Let’s look at Mr. Partington’s counsel’s argument that R.C.M. 109 exceeded the President’s rule-making authority (an argument that is far from a model of clarity). (The full argument is set out on pages 12-13 of this filing.)
The President’s rule-making authority, as set forth in the M.C.M., can only relate to areas of procedure. To the extent that the language of the M.C.M. effects a substantive change to the law it is without effect. . . . The 1994 Amendment to the M.C.M. appeared to extend the NJAG’s disciplinary authority over civilian attorneys. Yet, there is nothing in the UCMJ that reflects a congressional intent that the NJAG has, or should be given, the power to discipline civilian attorneys. Indeed, Article 27 of the UCMJ, which the NJAG cited as his authority to suspend Partington, applies only to military attorneys . . . . Thus, an interpretation of R.C.M. 109 that grants the NJAG the power to suspend civilian attorneys goes beyond any Congressional intent revealed by the UCMJ and amounts to a substantive change in the law. As a result, it is without effect and must be ignored.
The assertion that the 1994 MCM amendments extended discipline power over civilian counsel is wrong on two counts. First, as oriiginally adopted in 1984, R.C.M. 109(a) authorized Judge Advocates General to discipline “other lawyers who practice in proceedings governed by the code and this Manual.” And as DOJ pointed out on page 6 of this reply brief, the 1951 MCM and all subsequent MCMs have authorized the Judge Advocates General to discipline civilian counsel. Second, the most recent change to R.C.M. 109 was included in the 1993 MCM amendments, not the 1994 MCM amendments. See Exec. Ord. No. 12,888 (1993).
But the important question is whether the President was authorized to adopt R.C.M. 109. Mr. Partington’s counsel argue that he wasn’t because Congress didn’t authorize a Judge Advocate General to discipline civilian counsel. But Congress intentionally gave the President the power to address through Article 36 matters that Congress itself didn’t address. That’s the whole point of Article 36’s delegation. So R.C.M. 109 is unauthorized only if it is a matter of substantive law rather than a procedural rule. Which is it?
R.C.M. 109 governs who may practice in courts-martial. That is a procedural rule rather than a matter of substantive law. So a President may properly authorize a Judge Advocate General to prescribe rules governing when a counsel – -including a civilian counsel — won’t be allowed to represent an accused at a court-martial.
It seems unlikely that a court would hold that for the last 60 years, Presidents have exceeded their authority by purporting to authorize the Judge Advocates General to suspend civilian counsel from representing accused in their services’ courts-martial. Nor should a court reach such a conclusion.
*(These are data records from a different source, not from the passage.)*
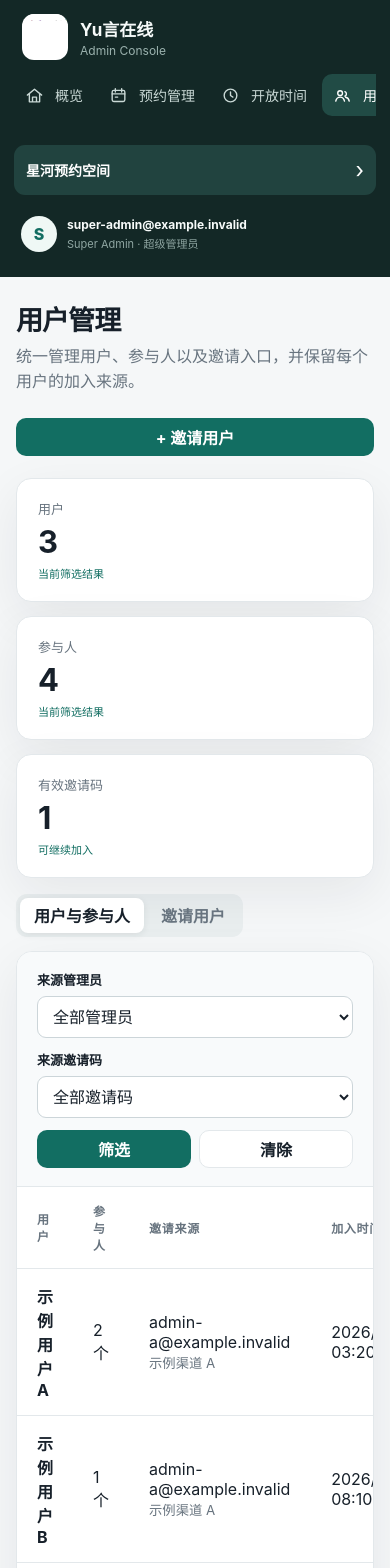
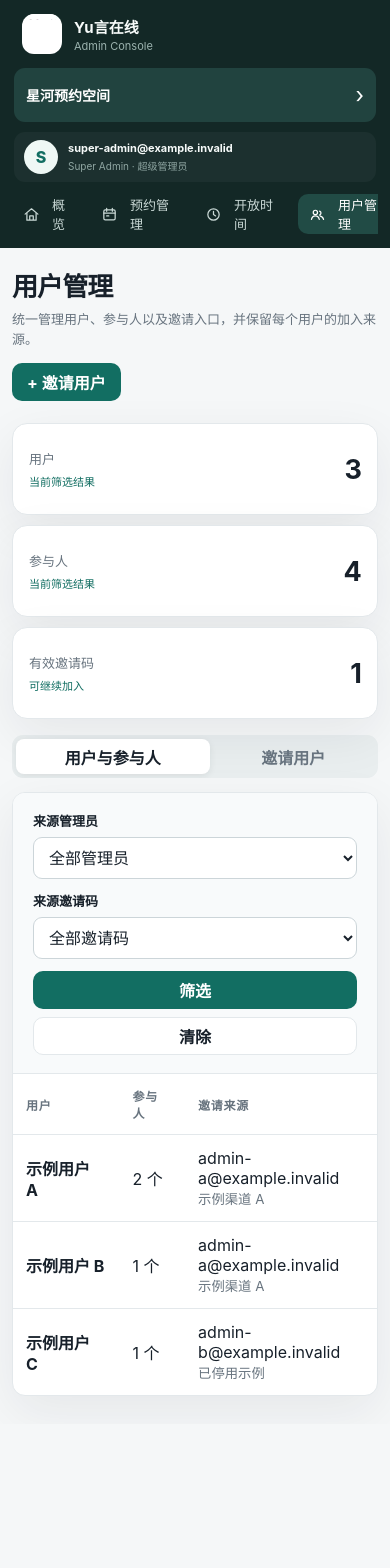
Before and after one commit to huangshirui/yuke, a Vue app in the folder apps/admin/: page /spaces/sp_demo_alpha/users in a window 390 px wide. Shown: the top 1568 px of the page. After the commit the page ends 1424 px from the top, so only its background shows below. Built offline with nearby package versions, Linux system fonts and the light colour scheme.

Commit message:
style(admin): adapt current-space shell for mobile

```diff
--- a/apps/admin/src/styles.css
+++ b/apps/admin/src/styles.css
@@ -624,3 +624,209 @@ textarea:focus { border-color: #62a79e; box-shadow: 0 0 0 3px rgba(18,110,98,.1)
   .quick-actions { grid-template-columns: 1fr; }
   .trend-chart { gap: 6px; padding-inline: 12px; }
 }
+
+
+/* Mobile Admin shell refinements */
+@media (max-width: 820px) {
+  .sidebar {
+    display: flex;
+    flex-direction: column;
+    gap: 0;
+    background: #132826;
+  }
+  .brand { order: 1; }
+  .sidebar-bottom {
+    order: 2;
+    grid-template-columns: minmax(0, 1fr) minmax(0, 1.25fr);
+    align-items: stretch;
+    padding-top: 0;
+    margin: 4px 0 10px;
+  }
+  .primary-nav {
+    order: 3;
+    margin: 0 -2px;
+    padding: 2px 0 0;
+    display: flex;
+    gap: 6px;
+    overflow-x: auto;
+    overscroll-behavior-x: contain;
+    scroll-snap-type: x proximity;
+  }
+  .nav-group {
+    display: flex;
+    gap: 4px;
+    padding-right: 6px;
+    border-right: 1px solid rgba(255,255,255,.08);
+  }
+  .nav-group:last-child { border-right: 0; padding-right: 0; }
+  .nav-item {
+    scroll-snap-align: start;
+    min-height: 40px;
+    padding-inline: 10px;
+    font-size: 13px;
+  }
+  .nav-item .app-icon { width: 17px; height: 17px; }
+  .nav-item--disabled .coming-badge { display: none; }
+
+  .space-switcher-button,
+  .account-card {
+    min-height: 54px;
+    height: 100%;
+  }
+  .account-card {
+    border-radius: 11px;
+    background: rgba(255,255,255,.04);
+    padding-inline: 10px;
+  }
+  .account-card .avatar { flex-basis: 34px; width: 34px; height: 34px; }
+  .account-card strong { font-size: 11px; }
+  .account-card small { font-size: 10px; }
+  .space-menu {
+    position: fixed;
+    left: 14px;
+    right: 14px;
+    top: 118px;
+    bottom: auto;
+    width: auto;
+    max-width: none;
+    max-height: calc(100vh - 136px);
+  }
+
+  .page-heading {
+    gap: 14px;
+  }
+  .page-heading > .button,
+  .page-heading > .page-context,
+  .page-heading > .date-chip {
+    align-self: flex-start;
+  }
+
+  .metric-row,
+  .overview-metrics,
+  .users-metrics {
+    grid-template-columns: repeat(2, minmax(0, 1fr));
+  }
+  .metric-card,
+  .overview-metric {
+    min-height: 104px;
+    padding: 16px;
+  }
+  .overview-metric strong { font-size: 27px; }
+
+  .overview-grid { grid-template-columns: 1fr; }
+  .overview-card-heading { min-height: 54px; padding-inline: 15px; }
+  .today-booking-row {
+    grid-template-columns: 92px minmax(0, 1fr) 18px;
+    padding-inline: 14px;
+    gap: 10px;
+  }
+  .today-resource { display: none; }
+  .trend-chart { height: 210px; padding-inline: 14px; }
+  .quick-actions { grid-template-columns: repeat(2, minmax(0, 1fr)); }
+
+  .panel-heading { padding: 18px 16px; }
+  th, td { padding: 13px 14px; }
+  .summary-strip { overflow-x: auto; white-space: nowrap; }
+  .inline-form,
+  .invite-form {
+    display: grid;
+    grid-template-columns: 1fr;
+    align-items: stretch;
+    padding: 16px;
+  }
+  .invite-form .field { min-width: 0; }
+
+  .section-tabs {
+    width: 100%;
+    overflow-x: auto;
+  }
+  .section-tabs button { flex: 1 0 auto; }
+
+  .source-panel { margin: 14px 12px 16px; }
+  .detail-meta,
+  .participant-notes,
+  .note-editor {
+    grid-template-columns: 1fr;
+  }
+
+  .modal-backdrop {
+    align-items: end;
+    padding: 0;
+  }
+  .modal,
+  .modal-card,
+  .booking-edit-modal {
+    width: 100%;
+    max-width: none;
+    max-height: 92vh;
+    border-radius: 18px 18px 0 0;
+    padding: 18px 16px calc(18px + env(safe-area-inset-bottom));
+  }
+
+  .schedule-panel {
+    border-radius: 12px;
+  }
+}
+
+@media (max-width: 560px) {
+  .brand-logo-wrap { width: 40px; height: 40px; flex-basis: 40px; }
+  .brand strong { font-size: 15px; }
+  .brand small { font-size: 11px; }
+
+  .sidebar-bottom { grid-template-columns: 1fr; }
+  .account-card { min-height: 48px; }
+  .space-menu { top: 166px; }
+
+  .page { padding: 18px 12px 28px; }
+  .page-heading h1 { font-size: 26px; }
+  .page-heading p { font-size: 13px; }
+
+  .metric-row,
+  .overview-metrics,
+  .users-metrics {
+    grid-template-columns: 1fr;
+    gap: 10px;
+  }
+  .overview-metric {
+    min-height: 92px;
+    grid-template-columns: 1fr auto;
+    align-items: center;
+  }
+  .overview-metric > span,
+  .overview-metric small { grid-column: 1; }
+  .overview-metric strong { grid-column: 2; grid-row: 1 / span 2; }
+
+  .today-booking-row {
+    grid-template-columns: 78px minmax(0, 1fr) 14px;
+    min-height: 62px;
+    padding: 9px 12px;
+  }
+  .today-time { font-size: 11px; }
+  .trend-chart { height: 190px; gap: 5px; }
+  .quick-actions { grid-template-columns: 1fr; }
+
+  .filter-actions,
+  .modal-actions,
+  .booking-filter-actions {
+    display: grid;
+    grid-template-columns: 1fr;
+  }
+  .filter-actions .button,
+  .modal-actions .button,
+  .booking-filter-actions .button {
+    width: 100%;
+  }
+
+  .panel { border-radius: 13px; }
+  .panel-heading { gap: 12px; }
+  .panel-heading h2 { font-size: 18px; }
+
+  .table-wrap {
+    margin-inline: -1px;
+    -webkit-overflow-scrolling: touch;
+  }
+  table { min-width: 680px; }
+
+  .space-menu-heading { min-height: 48px; }
+  .space-menu-item { min-height: 44px; }
+}
```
I take no position regarding whether the particular procedures that led to Mr. Partington’s suspension are vulnerable to attack — I haven’t studied that issue in sufficient depth to have an opinion. But as to the Judge Advocate General’s authority to suspend a civilian counsel from practicing in his service’s courts, I conclude such authority is granted by R.C.M. 109, which is a valid exercise of authority granted to the President by Article 36.